(Data excerpts)

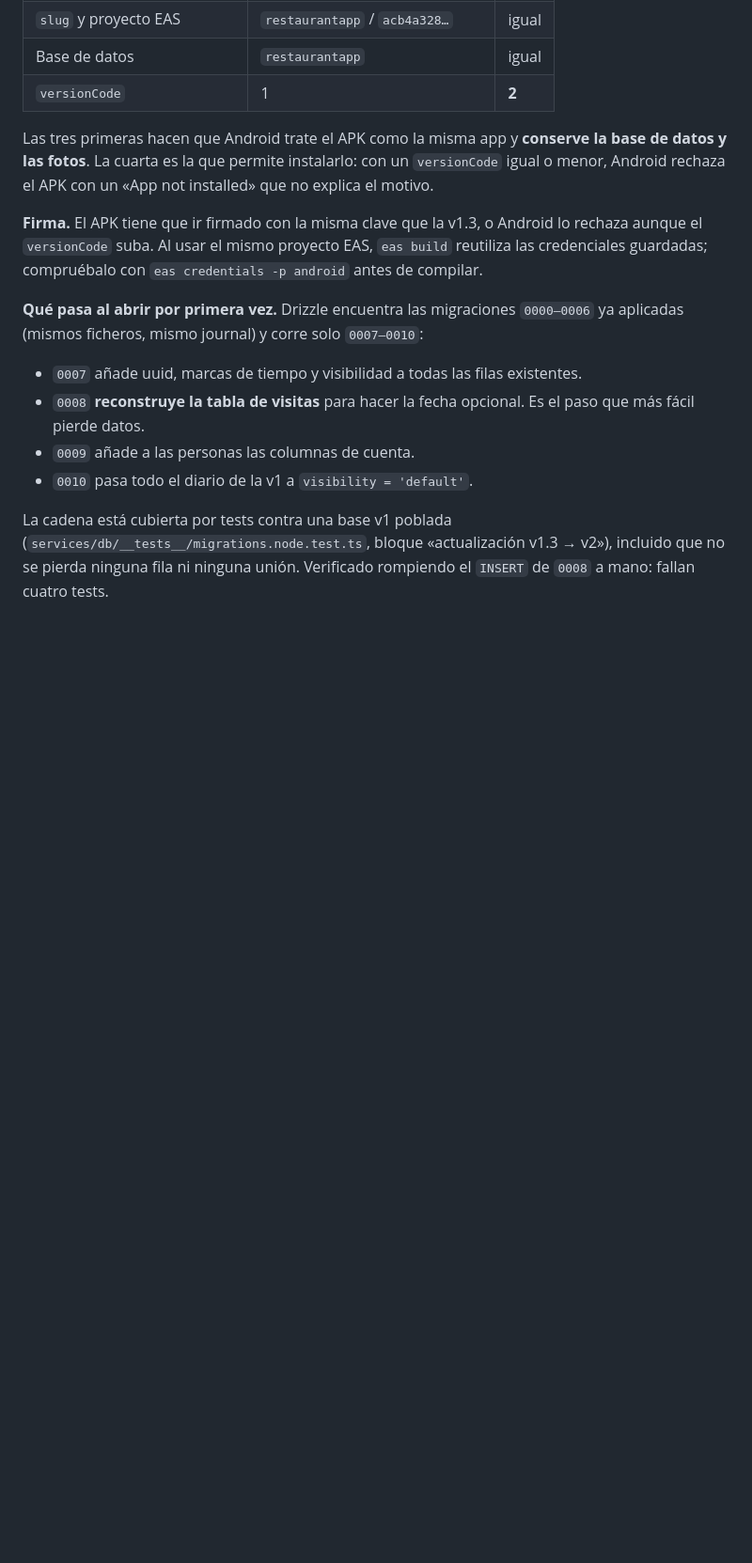
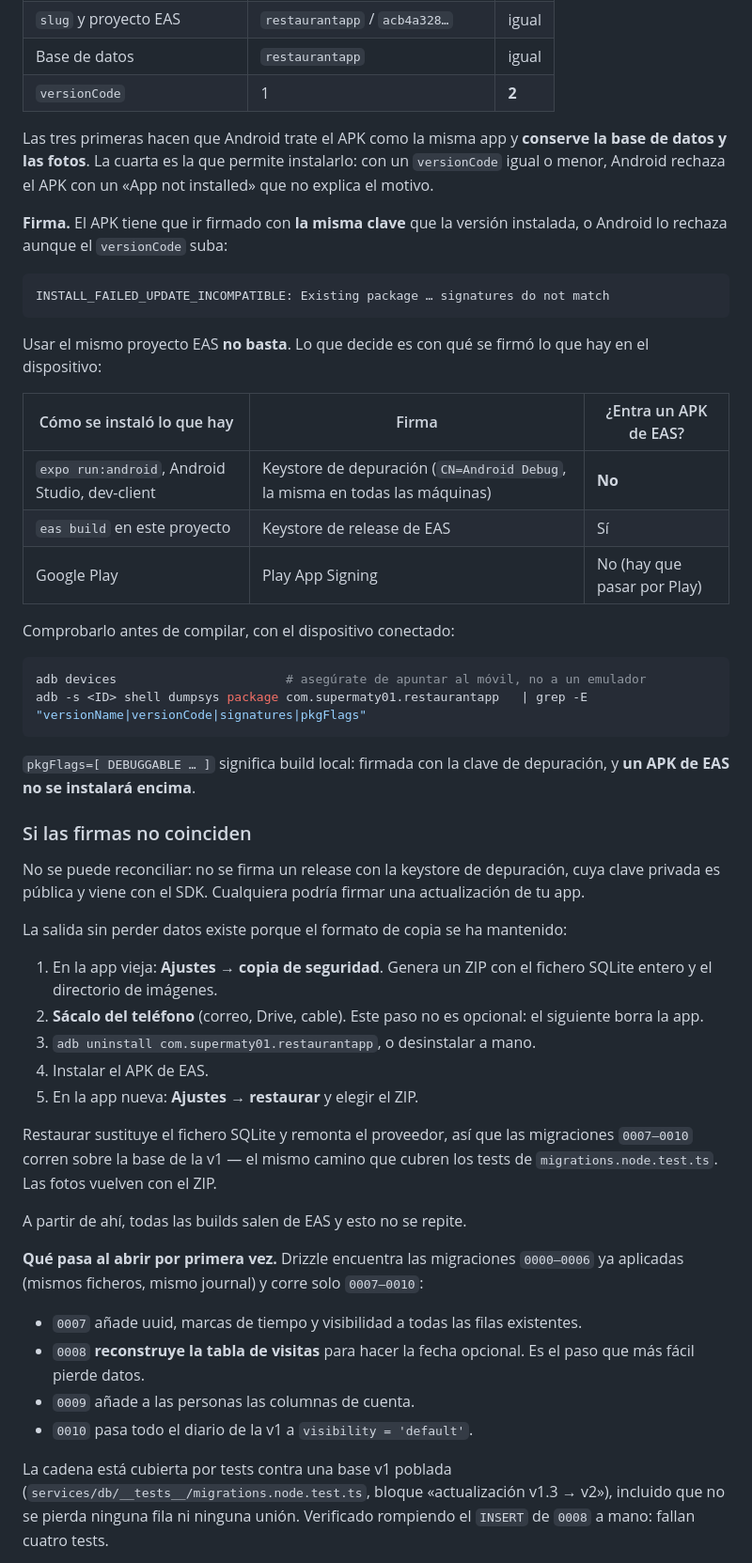
Before and after one commit to supermaty01/restaurantapp-v2, a Markdown page: docs/13-despliegue.md, the part around the change. Shown at 94% size. Rendered like a GitHub page; blank space fills up the shorter version.

Commit message:
docs(despliegue): la firma, y que hacer cuando no coincide
Comprobar 'eas credentials' no basta: lo que decide es con que se firmo
lo que hay en el dispositivo. Una build local va con la keystore de
depuracion -- la misma en todas las maquinas del mundo -- y ningun APK
de EAS entra encima, aunque el versionCode suba.

Documentado como distinguirlo con adb antes de compilar, y la salida sin
perder datos cuando ya no coinciden: copia, desinstalar, instalar,
restaurar. El formato de copia se mantuvo justo para esto.

Co-Authored-By: Claude Opus 4.8 <noreply@anthropic.com>

````diff
--- a/docs/13-despliegue.md
+++ b/docs/13-despliegue.md
@@ -254,7 +254,44 @@ Esto es una **actualización en sitio**, no una instalación nueva. La v2 mantie
 
 Las tres primeras hacen que Android trate el APK como la misma app y **conserve la base de datos y las fotos**. La cuarta es la que permite instalarlo: con un `versionCode` igual o menor, Android rechaza el APK con un «App not installed» que no explica el motivo.
 
-**Firma.** El APK tiene que ir firmado con la misma clave que la v1.3, o Android lo rechaza aunque el `versionCode` suba. Al usar el mismo proyecto EAS, `eas build` reutiliza las credenciales guardadas; compruébalo con `eas credentials -p android` antes de compilar.
+**Firma.** El APK tiene que ir firmado con **la misma clave** que la versión instalada, o Android lo rechaza aunque el `versionCode` suba:
+
+```
+INSTALL_FAILED_UPDATE_INCOMPATIBLE: Existing package … signatures do not match
+```
+
+Usar el mismo proyecto EAS **no basta**. Lo que decide es con qué se firmó lo que hay en el dispositivo:
+
+| Cómo se instaló lo que hay | Firma | ¿Entra un APK de EAS? |
+|---|---|---|
+| `expo run:android`, Android Studio, dev-client | Keystore de depuración (`CN=Android Debug`, la misma en todas las máquinas) | **No** |
+| `eas build` en este proyecto | Keystore de release de EAS | Sí |
+| Google Play | Play App Signing | No (hay que pasar por Play) |
+
+Comprobarlo antes de compilar, con el dispositivo conectado:
+
+```bash
+adb devices                       # asegúrate de apuntar al móvil, no a un emulador
+adb -s <ID> shell dumpsys package com.supermaty01.restaurantapp   | grep -E "versionName|versionCode|signatures|pkgFlags"
+```
+
+`pkgFlags=[ DEBUGGABLE … ]` significa build local: firmada con la clave de depuración, y **un APK de EAS no se instalará encima**.
+
+### Si las firmas no coinciden
+
+No se puede reconciliar: no se firma un release con la keystore de depuración, cuya clave privada es pública y viene con el SDK. Cualquiera podría firmar una actualización de tu app.
+
+La salida sin perder datos existe porque el formato de copia se ha mantenido:
+
+1. En la app vieja: **Ajustes → copia de seguridad**. Genera un ZIP con el fichero SQLite entero y el directorio de imágenes.
+2. **Sácalo del teléfono** (correo, Drive, cable). Este paso no es opcional: el siguiente borra la app.
+3. `adb uninstall com.supermaty01.restaurantapp`, o desinstalar a mano.
+4. Instalar el APK de EAS.
+5. En la app nueva: **Ajustes → restaurar** y elegir el ZIP.
+
+Restaurar sustituye el fichero SQLite y remonta el proveedor, así que las migraciones `0007–0010` corren sobre la base de la v1 — el mismo camino que cubren los tests de `migrations.node.test.ts`. Las fotos vuelven con el ZIP.
+
+A partir de ahí, todas las builds salen de EAS y esto no se repite.
 
 **Qué pasa al abrir por primera vez.** Drizzle encuentra las migraciones `0000–0006` ya aplicadas (mismos ficheros, mismo journal) y corre solo `0007–0010`:
 
````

[Description of the task]
All records above must be copied exactly, though the pictures they hold are to be left out.

[Exercise output]
Before and after one commit to supermaty01/restaurantapp-v2, a Markdown page: docs/13-despliegue.md, the part around the change. Shown at 94% size. Rendered like a GitHub page; blank space fills up the shorter version.

Commit message:
docs(despliegue): la firma, y que hacer cuando no coincide
Comprobar 'eas credentials' no basta: lo que decide es con que se firmo
lo que hay en el dispositivo. Una build local va con la keystore de
depuracion -- la misma en todas las maquinas del mundo -- y ningun APK
de EAS entra encima, aunque el versionCode suba.

Documentado como distinguirlo con adb antes de compilar, y la salida sin
perder datos cuando ya no coinciden: copia, desinstalar, instalar,
restaurar. El formato de copia se mantuvo justo para esto.

Co-Authored-By: Claude Opus 4.8 <noreply@anthropic.com>

````diff
--- a/docs/13-despliegue.md
+++ b/docs/13-despliegue.md
@@ -254,7 +254,44 @@ Esto es una **actualización en sitio**, no una instalación nueva. La v2 mantie
 
 Las tres primeras hacen que Android trate el APK como la misma app y **conserve la base de datos y las fotos**. La cuarta es la que permite instalarlo: con un `versionCode` igual o menor, Android rechaza el APK con un «App not installed» que no explica el motivo.
 
-**Firma.** El APK tiene que ir firmado con la misma clave que la v1.3, o Android lo rechaza aunque el `versionCode` suba. Al usar el mismo proyecto EAS, `eas build` reutiliza las credenciales guardadas; compruébalo con `eas credentials -p android` antes de compilar.
+**Firma.** El APK tiene que ir firmado con **la misma clave** que la versión instalada, o Android lo rechaza aunque el `versionCode` suba:
+
+```
+INSTALL_FAILED_UPDATE_INCOMPATIBLE: Existing package … signatures do not match
+```
+
+Usar el mismo proyecto EAS **no basta**. Lo que decide es con qué se firmó lo que hay en el dispositivo:
+
+| Cómo se instaló lo que hay | Firma | ¿Entra un APK de EAS? |
+|---|---|---|
+| `expo run:android`, Android Studio, dev-client | Keystore de depuración (`CN=Android Debug`, la misma en todas las máquinas) | **No** |
+| `eas build` en este proyecto | Keystore de release de EAS | Sí |
+| Google Play | Play App Signing | No (hay que pasar por Play) |
+
+Comprobarlo antes de compilar, con el dispositivo conectado:
+
+```bash
+adb devices                       # asegúrate de apuntar al móvil, no a un emulador
+adb -s <ID> shell dumpsys package com.supermaty01.restaurantapp   | grep -E "versionName|versionCode|signatures|pkgFlags"
+```
+
+`pkgFlags=[ DEBUGGABLE … ]` significa build local: firmada con la clave de depuración, y **un APK de EAS no se instalará encima**.
+
+### Si las firmas no coinciden
+
+No se puede reconciliar: no se firma un release con la keystore de depuración, cuya clave privada es pública y viene con el SDK. Cualquiera podría firmar una actualización de tu app.
+
+La salida sin perder datos existe porque el formato de copia se ha mantenido:
+
+1. En la app vieja: **Ajustes → copia de seguridad**. Genera un ZIP con el fichero SQLite entero y el directorio de imágenes.
+2. **Sácalo del teléfono** (correo, Drive, cable). Este paso no es opcional: el siguiente borra la app.
+3. `adb uninstall com.supermaty01.restaurantapp`, o desinstalar a mano.
+4. Instalar el APK de EAS.
+5. En la app nueva: **Ajustes → restaurar** y elegir el ZIP.
+
+Restaurar sustituye el fichero SQLite y remonta el proveedor, así que las migraciones `0007–0010` corren sobre la base de la v1 — el mismo camino que cubren los tests de `migrations.node.test.ts`. Las fotos vuelven con el ZIP.
+
+A partir de ahí, todas las builds salen de EAS y esto no se repite.
 
 **Qué pasa al abrir por primera vez.** Drizzle encuentra las migraciones `0000–0006` ya aplicadas (mismos ficheros, mismo journal) y corre solo `0007–0010`:
 
````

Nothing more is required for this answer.